• _Records provided_
BEGIN

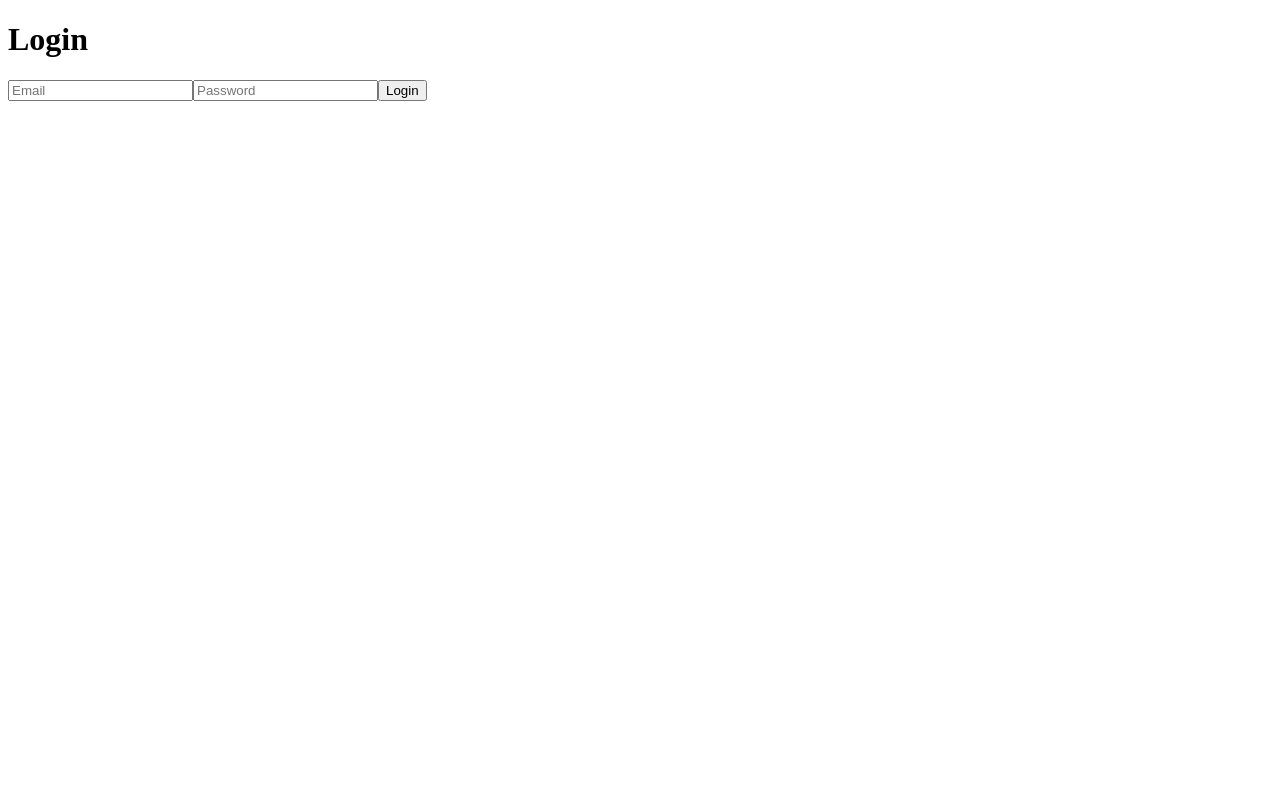
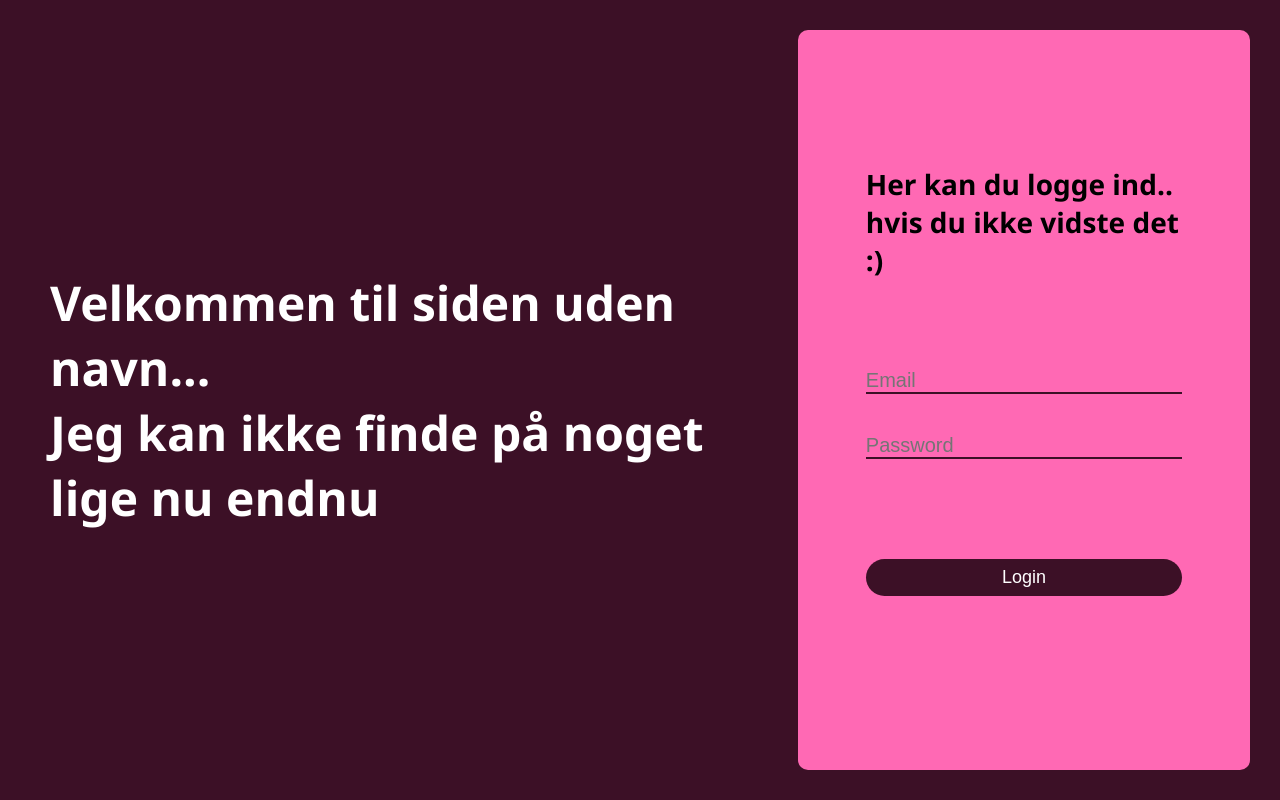
Before and after one commit to DanniTheAsian/some-app, a Nuxt app: page /login in a window 1280 px wide. Built offline with nearby package versions, Linux system fonts and the light colour scheme.

Commit message:
feat: implement post management features including likes and comments, and add navigation and modal components

```diff
--- /dev/null
+++ b/app/assets/css/main.css
@@ -0,0 +1,8 @@
+*, body {
+    padding: 0;
+    margin: 0;
+}
+
+body {
+    background: rgb(60, 16, 38);
+}
--- /dev/null
+++ b/app/components/CreatePostModal.vue
@@ -0,0 +1,49 @@
+<script setup>
+import { ref } from 'vue'
+
+const emit = defineEmits(['close', 'created'])
+
+const title = ref('')
+const content = ref('')
+
+const createPost = async () => {
+  if (!title.value || !content.value) return
+
+  await $fetch('/api/posts', {
+    method: 'POST',
+    body: { title: title.value, content: content.value },
+    credentials: 'include'
+  })
+
+  emit('created')
+  emit('close')
+}
+</script>
+
+<template>
+  <div class="overlay" @click.self="emit('close')">
+    <div class="modal">
+      <h2>Opret post</h2>
+      <input v-model="title" placeholder="Titel" />
+      <textarea v-model="content" placeholder="Skriv noget..." />
+      <button @click="createPost">Post</button>
+    </div>
+  </div>
+</template>
+
+<style scoped>
+.overlay {
+  position: fixed;
+  inset: 0;
+  background: rgba(0,0,0,0.6);
+  display: flex;
+  justify-content: center;
+  align-items: center;
+}
+.modal {
+  background: white;
+  padding: 20px;
+  border-radius: 12px;
+  width: 400px;
+}
+</style>
--- /dev/null
+++ b/app/components/NavBar.vue
@@ -0,0 +1,62 @@
+<script setup>
+import { ref, onMounted } from 'vue'
+import CreatePostModal from './CreatePostModal.vue'
+
+const username = ref('')
+const showModal = ref(false)
+
+const fetchMe = async () => {
+  const me = await $fetch('/api/me', { credentials: 'include' })
+  username.value = me.username
+}
+
+const logout = async () => {
+  await $fetch('/api/logout', { method: 'POST', credentials: 'include' })
+  await navigateTo('/login')
+}
+
+onMounted(fetchMe)
+</script>
+<template>
+    <nav class="navbar">
+        <div class="log">Jeg ved ikke hvad den skal hedde endnu</div>
+
+        <div class="name-and-logout-wrapper">
+            <div v-if="!loading && username" class="user">
+                Velkommen {{ username }}!
+            </div>
+            <button @click="showModal =true">Opret post</button>
+            <button @click="logout">Log ud</button>
+        </div>
+
+    <CreatePostModal
+      v-if="showModal"
+      @close="showModal = false"
+      @created="$emit('refresh')"
+    />
+    </nav>
+
+</template>
+
+<style scoped>
+    nav {
+        display: flex;
+        justify-content: space-between;
+        align-items: center;
+        padding: 15px 15px;
+        background: rgb(29, 29, 29);
+        color: white;
+        font-family: 'Segoe UI', Tahoma, Geneva, Verdana, sans-serif;
+        border-bottom: hotpink 2px solid;
+    }
+    .name-and-logout-wrapper {
+        display: flex;
+        flex-direction: row;
+        column-gap: 20px;
+        align-items: center;
+    }
+
+    button {
+        padding: 5px 10px;
+    }
+</style>
--- a/app/components/PostCard.vue
+++ b/app/components/PostCard.vue
@@ -1,10 +1,37 @@
 <script setup>
+import { ref, onMounted, watch } from 'vue'
+
 const { post, currentUserId } = defineProps({
   post: Object,
   currentUserId: Number
 })
 
 const emit = defineEmits(['deleted'])
+
+const likes = ref(0)
+const liked = ref(false)
+const comments = ref([])
+const newComment = ref('')
+
+/* 🔄 Init data når post ændrer sig */
+watch(
+  () => post,
+  async (p) => {
+    likes.value = p.likes ?? await fetchLikeCount()
+    comments.value = p.comments ?? await fetchComments()
+    liked.value = p.liked_by_me ?? false
+  },
+  { immediate: true }
+)
+
+const fetchLikeCount = async () => {
+  const res = await $fetch(`/api/likes/count/${post.id}`)
+  return res.likes
+}
+
+const fetchComments = async () => {
+  return await $fetch(`/api/comments/post/${post.id}`)
+}
 
 const deletePost = async () => {
   await $fetch(`/api/posts/${post.id}`, {
@@ -13,14 +40,54 @@ const deletePost = async () => {
   })
   emit('deleted', post.id)
 }
+
+const toggleLike = async () => {
+  if (liked.value) {
+    await $fetch(`/api/likes/${post.id}`, { method: 'DELETE' })
+    likes.value--
+  } else {
+    await $fetch(`/api/likes/${post.id}`, { method: 'POST' })
+    likes.value++
+  }
+  liked.value = !liked.value
+}
+
+const sendComment = async () => {
+  if (!newComment.value.trim()) return
+
+  const comment = await $fetch('/api/comments', {
+    method: 'POST',
+    body: { post_id: post.id, content: newComment.value }
+  })
+
+  comments.value.push(comment)
+  newComment.value = ''
+}
 </script>
-
 <template>
   <div class="card">
     <h4 class="user">@{{ post.username }}</h4>
     <h3>{{ post.title }}</h3>
     <p>{{ post.content }}</p>
     <small>{{ new Date(post.created_at).toLocaleString() }}</small>
+
+    <div class="actions">
+      <button @click="toggleLike">
+        {{ liked ? '💔' : '❤️' }} {{ likes }}
+      </button>
+    </div>
+
+    <div class="comments">
+      <div v-for="c in comments" :key="c.id" class="comment">
+        <b>@{{ c.username }}</b> {{ c.content }}
+      </div>
+
+      <input
+        v-model="newComment"
+        placeholder="Skriv en kommentar..."
+        @keyup.enter="sendComment"
+      />
+    </div>
 
     <button
       v-if="post.user_id === currentUserId"
@@ -31,17 +98,3 @@ const deletePost = async () => {
     </button>
   </div>
 </template>
-
-
-<style scoped>
-.card {
-  background: #ffff;
-  padding: 16px;
-  border-radius: 12px;
-  margin-bottom: 12px;
-}
-.delete {
-  margin-top: 8px;
-  background: crimson;
-}
-</style>
--- a/app/pages/dashboard.vue
+++ b/app/pages/dashboard.vue
@@ -1,7 +1,8 @@
 <script setup>
 import { ref, onMounted } from 'vue'
 import PostCard from '../components/PostCard.vue'
-
+import Nav from '../components/NavBar.vue'
+import NavBar from '../components/NavBar.vue'
 definePageMeta({ middleware: 'auth' })
 
 const email = ref('')
@@ -12,14 +13,6 @@ const username =ref('')
 
 const newTitle = ref('')
 const newContent = ref('')
-
-const logout = async () => {
-  await $fetch('/api/logout', {
-    method: 'POST',
-    credentials: 'include'
-  })
-  await navigateTo('/login')
-}
 
 const fetchPosts = async () => {
   posts.value = await $fetch('/api/posts', {
@@ -62,16 +55,8 @@ onMounted(async () => {
   <div v-if="loading">Loading...</div>
 
   <div v-else>
-    <div class="topbar">
-      <h1>Velkommen {{ username }}</h1>
-      <button class="logout" @click="logout">Log ud</button>
-    </div>
 
-    <div class="create">
-      <input v-model="newTitle" placeholder="Titel" />
-      <textarea v-model="newContent" placeholder="Skriv noget..." />
-      <button @click="createPost">Post</button>
-    </div>
+    <NavBar @refresh="fetchPosts" />
 
     <PostCard
       v-for="post in posts"
@@ -82,22 +67,3 @@ onMounted(async () => {
     />
   </div>
 </template>
-
-<style scoped>
-.topbar {
-  display: flex;
-  justify-content: space-between;
-  align-items: center;
-}
-
-.logout {
-  background: #444;
-  color: white;
-  padding: 6px 12px;
-  border-radius: 8px;
-}
-
-.create {
-  margin: 20px 0;
-}
-</style>
--- /dev/null
+++ b/app/pages/index.vue
@@ -0,0 +1,9 @@
+<script setup>
+definePageMeta({
+  middleware: () => {
+    return navigateTo('/login')
+  }
+})
+</script>
+
+<template></template>
--- a/app/pages/login.vue
+++ b/app/pages/login.vue
@@ -33,10 +33,15 @@ const login = async () => {
 </script>
 
 <template>
+<div class="wrapper">
+  <div class="intro-text">
+    <h1>Velkommen til siden uden navn... <br>Jeg kan ikke finde på noget lige nu endnu</h1>
+  </div>
+
   <div class="auth-box">
-    <h1>Login</h1>
-
-    <input v-model="email" placeholder="Email" />
+    <div class="extra-wrapper">
+    <h2>Her kan du logge ind.. <br>hvis du ikke vidste det :)</h2>
+    <input type="email" v-model="email" placeholder="Email" />
     <input v-model="password" type="password" placeholder="Password" />
 
     <button @click="login" :disabled="loading">
@@ -45,4 +50,64 @@ const login = async () => {
 
     <p class="error">{{ message }}</p>
   </div>
+  </div>
+  </div>
 </template>
+
+<style scoped>
+.wrapper {
+  display: grid;
+  grid-template-columns: 3fr 2fr;
+  min-height: 100vh;
+  font-family: 'Segoe UI', Tahoma, Geneva, Verdana, sans-serif;
+}
+
+.auth-box {
+
+  border-radius: 10px;
+  display: flex;
+  flex-direction: column;
+  justify-content: center;
+  align-items: center;
+  margin: 30px;
+  background: hotpink ;
+  font-family: 'Segoe UI', Tahoma, Geneva, Verdana, sans-serif;
+}
+
+h2 {
+   font-size: 28px;
+     margin-bottom: 50px;
+}
+
+button {
+  margin-top: 60px;
+  padding: 8px;
+   background: rgb(60, 16, 38);
+   border-radius: 20px;
+   color: white;
+   border: None;
+   font-size: 18px;
+}
+.extra-wrapper {
+  display: flex;
+  flex-direction: column;
+  row-gap: 40px;
+  width: 70%;
+}
+
+input {
+  font-size: 20px;
+  background: none;
+  border: None;
+  border-bottom:  solid 2px rgb(60, 16, 38);
+}
+.intro-text {
+  display: flex;
+  align-items: center;
+  justify-content: center;
+  color: white;
+  font-size: 1.5rem;
+  padding: 50px;
+
+}
+</style>
--- a/nuxt.config.ts
+++ b/nuxt.config.ts
@@ -3,7 +3,7 @@ export default defineNuxtConfig({
   compatibilityDate: '2025-07-15',
 
   devtools: { enabled: true },
-
+  css: ['~/assets/css/main.css'],
   devServer: {
     port: 3000
   },
```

END

• _Action item_
Tally the lines above that contain the string "username". Respond with the total alone.

• _Answer_
8